Ultimate Freedom: Enjoying a Nomadic Retirement

The Martin’s former house in Paso Robles, California was a huge burden, both financially and energy-wise, keeping them from their retirement dreams.

Have you ever thought that your stuff is holding you back from the life you really want to live? Have you ever considered escaping from your stuff and your house itself so that you can freely fly away on adventures?

Lynne and Tim Martin did just that.

The Martins aren’t your typical retirees. At 70 and 65, the pair realized that time was running out, and that life was too short not to follow their dream of travel. Both in excellent health, they decided now was their time to see the world.
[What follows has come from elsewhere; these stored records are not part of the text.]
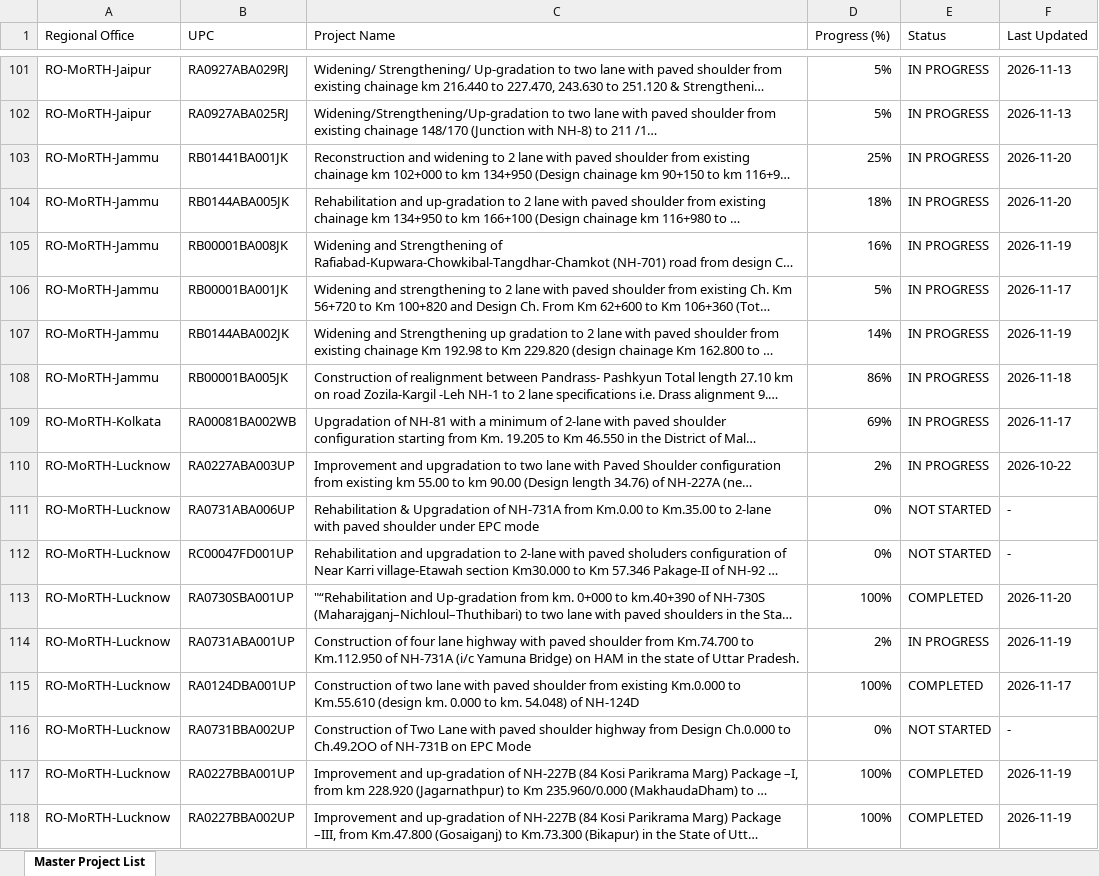
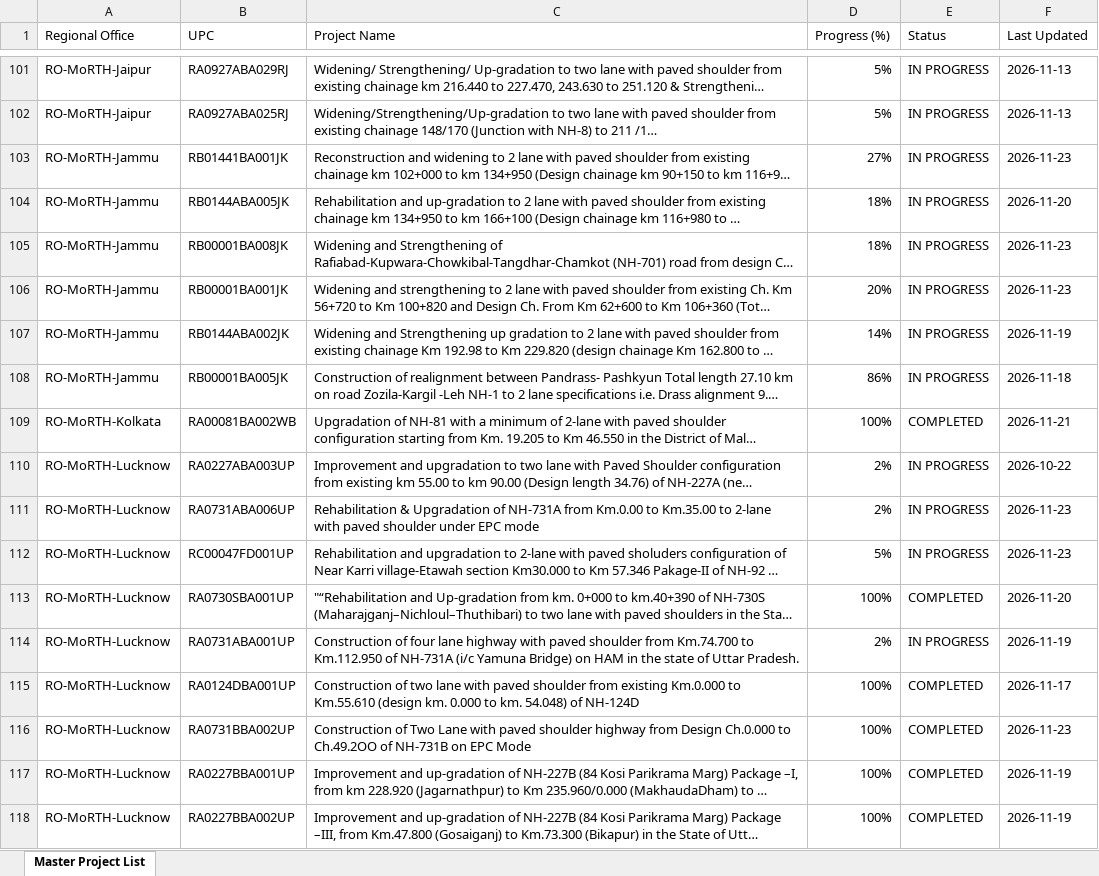
Before and after one commit to manojcivil2017-bit/manojdashboard, an Excel workbook: morth-dpr.xlsx, sheet Master Project List, drawn as a sheet; only a part is shown, gaps mark what is left out; long unchanged cells end in …; values as stored, in another font and other column widths than the file's, no cell formats; the diff covers the shown part only; the diff names each change by its address in the sheet, - before the commit and + after, or states it on an @@ line.

Commit message:
Update MoRTH DPR Consultant Rating data (DPR_Rating_Master_Directory_2026-11-23.xlsx)

```diff
--- a/morth-dpr.xlsx (sheet Master Project List)
+++ b/morth-dpr.xlsx (sheet Master Project List)
-D103 (Progress (%)): 25%
+D103 (Progress (%)): 27%
-F103 (Last Updated): 2026-11-20
+F103 (Last Updated): 2026-11-23
-D105 (Progress (%)): 16%
+D105 (Progress (%)): 18%
-F105 (Last Updated): 2026-11-19
+F105 (Last Updated): 2026-11-23
-D106 (Progress (%)): 5%
+D106 (Progress (%)): 20%
-F106 (Last Updated): 2026-11-17
+F106 (Last Updated): 2026-11-23
-D109 (Progress (%)): 69%
+D109 (Progress (%)): 100%
-E109 (Status): IN PROGRESS
+E109 (Status): COMPLETED
-F109 (Last Updated): 2026-11-17
+F109 (Last Updated): 2026-11-21
-D111 (Progress (%)): 0%
+D111 (Progress (%)): 2%
-E111:E112 (Status): NOT STARTED
+E111:E112 (Status): IN PROGRESS
-F111:F112 (Last Updated): -
+F111:F112 (Last Updated): 2026-11-23
-D112 (Progress (%)): 0%
+D112 (Progress (%)): 5%
-D116 (Progress (%)): 0%
+D116 (Progress (%)): 100%
-E116 (Status): NOT STARTED
+E116 (Status): COMPLETED
-F116 (Last Updated): -
+F116 (Last Updated): 2026-11-23
```
Also changed, not shown: 316 edited cells elsewhere in this sheet, cell formats.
But they couldn’t do it with their Paso Robles, California home hanging over their heads, with all its financial and physical expenses and responsibilities.

“We knew that worrying about the air conditioning or the sprinkling system in California would be a real drag if we were trying to have fun in Marrakech!” Lynne laughs.

Lynne in Santa Margherita, France

So they decided to become nomads. They call their concept living “home-free.”

Since 2006, Tim has been retired as co-owner of an electronics business, while Lynne had owned a public relations firm and a gourmet food manufacturing company during her entrepreneurial career.

Both were used to making life happen for themselves. Neither was a stranger to thinking outside of the box at each phase of their lives. So why would their retirement be any exception?

The Martins didn’t want an ordinary life. They wanted to be “citizens of the world,” before “the prospect of old age closing in.”

Selling your house and most of the contents therein is no simple proposition. It involves a physical and mental divestment of all your worldly trappings…and discovering that stuff simply doesn’t matter.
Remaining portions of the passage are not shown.